■ **Exercise goal**: Please copy every record below exactly and leave out the pictures.
****************
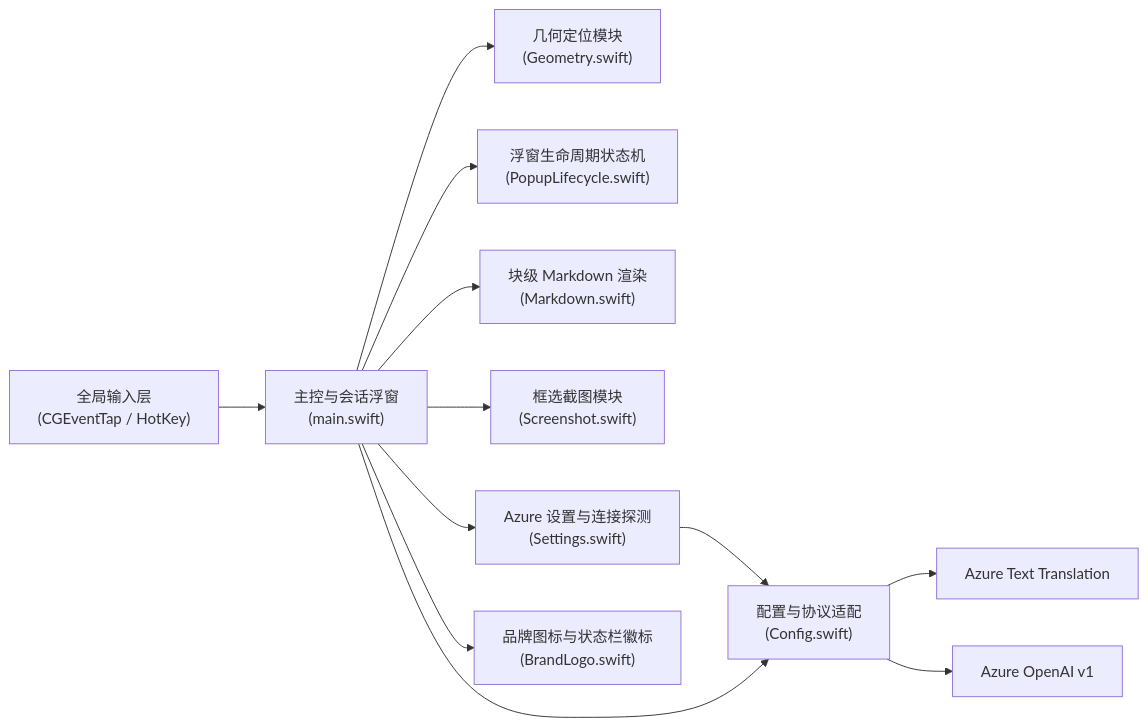
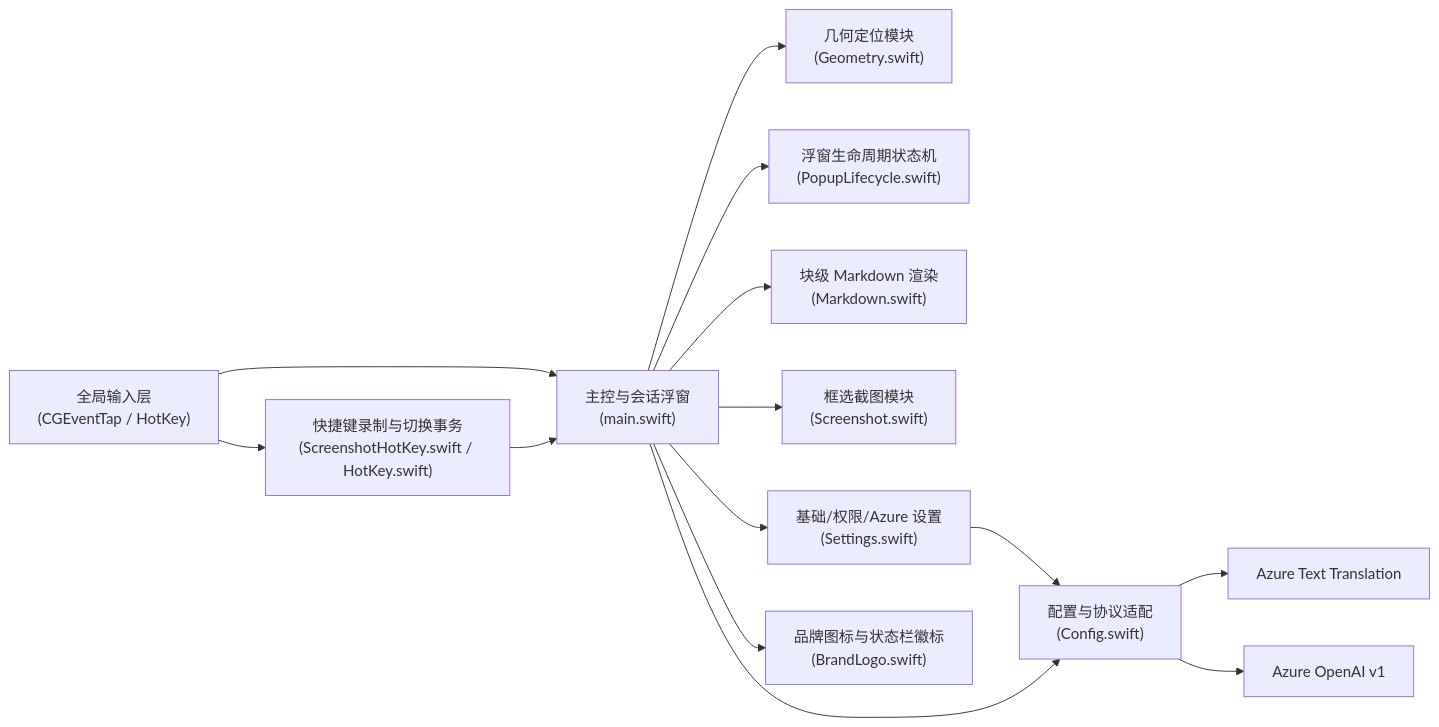
One commit to Sofiawuh/Glint changed the first of 2 diagrams in docs/architecture/overview.md. Above: the diagram before and after it, drawn with Mermaid. The commit also changed other lines of this file and 16 other files, not shown here.

````diff
--- a/docs/architecture/overview.md
+++ b/docs/architecture/overview.md
@@ -7,14 +7,16 @@
 ```mermaid
 flowchart LR
     EventTap["全局输入层\n(CGEventTap / HotKey)"] --> AppCore["主控与会话浮窗\n(main.swift)"]
     AppCore --> Geo["几何定位模块\n(Geometry.swift)"]
     AppCore --> PopupState["浮窗生命周期状态机\n(PopupLifecycle.swift)"]
     AppCore --> MD["块级 Markdown 渲染\n(Markdown.swift)"]
     AppCore --> Capture["框选截图模块\n(Screenshot.swift)"]
-    AppCore --> SettingsUI["Azure 设置与连接探测\n(Settings.swift)"]
+    AppCore --> SettingsUI["基础/权限/Azure 设置\n(Settings.swift)"]
+    EventTap --> HotKeyDomain["快捷键录制与切换事务\n(ScreenshotHotKey.swift / HotKey.swift)"]
+    HotKeyDomain --> AppCore
     AppCore --> Brand["品牌图标与状态栏徽标\n(BrandLogo.swift)"]
     SettingsUI --> Config["配置与协议适配\n(Config.swift)"]
     AppCore --> Config
     Config --> Translator["Azure Text Translation"]
     Config --> GPT["Azure OpenAI v1"]
 ```
````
****************
■ **Written solution**:
One commit to Sofiawuh/Glint changed the first of 2 diagrams in docs/architecture/overview.md. Above: the diagram before and after it, drawn with Mermaid. The commit also changed other lines of this file and 16 other files, not shown here.

````diff
--- a/docs/architecture/overview.md
+++ b/docs/architecture/overview.md
@@ -7,14 +7,16 @@
 ```mermaid
 flowchart LR
     EventTap["全局输入层\n(CGEventTap / HotKey)"] --> AppCore["主控与会话浮窗\n(main.swift)"]
     AppCore --> Geo["几何定位模块\n(Geometry.swift)"]
     AppCore --> PopupState["浮窗生命周期状态机\n(PopupLifecycle.swift)"]
     AppCore --> MD["块级 Markdown 渲染\n(Markdown.swift)"]
     AppCore --> Capture["框选截图模块\n(Screenshot.swift)"]
-    AppCore --> SettingsUI["Azure 设置与连接探测\n(Settings.swift)"]
+    AppCore --> SettingsUI["基础/权限/Azure 设置\n(Settings.swift)"]
+    EventTap --> HotKeyDomain["快捷键录制与切换事务\n(ScreenshotHotKey.swift / HotKey.swift)"]
+    HotKeyDomain --> AppCore
     AppCore --> Brand["品牌图标与状态栏徽标\n(BrandLogo.swift)"]
     SettingsUI --> Config["配置与协议适配\n(Config.swift)"]
     AppCore --> Config
     Config --> Translator["Azure Text Translation"]
     Config --> GPT["Azure OpenAI v1"]
 ```
````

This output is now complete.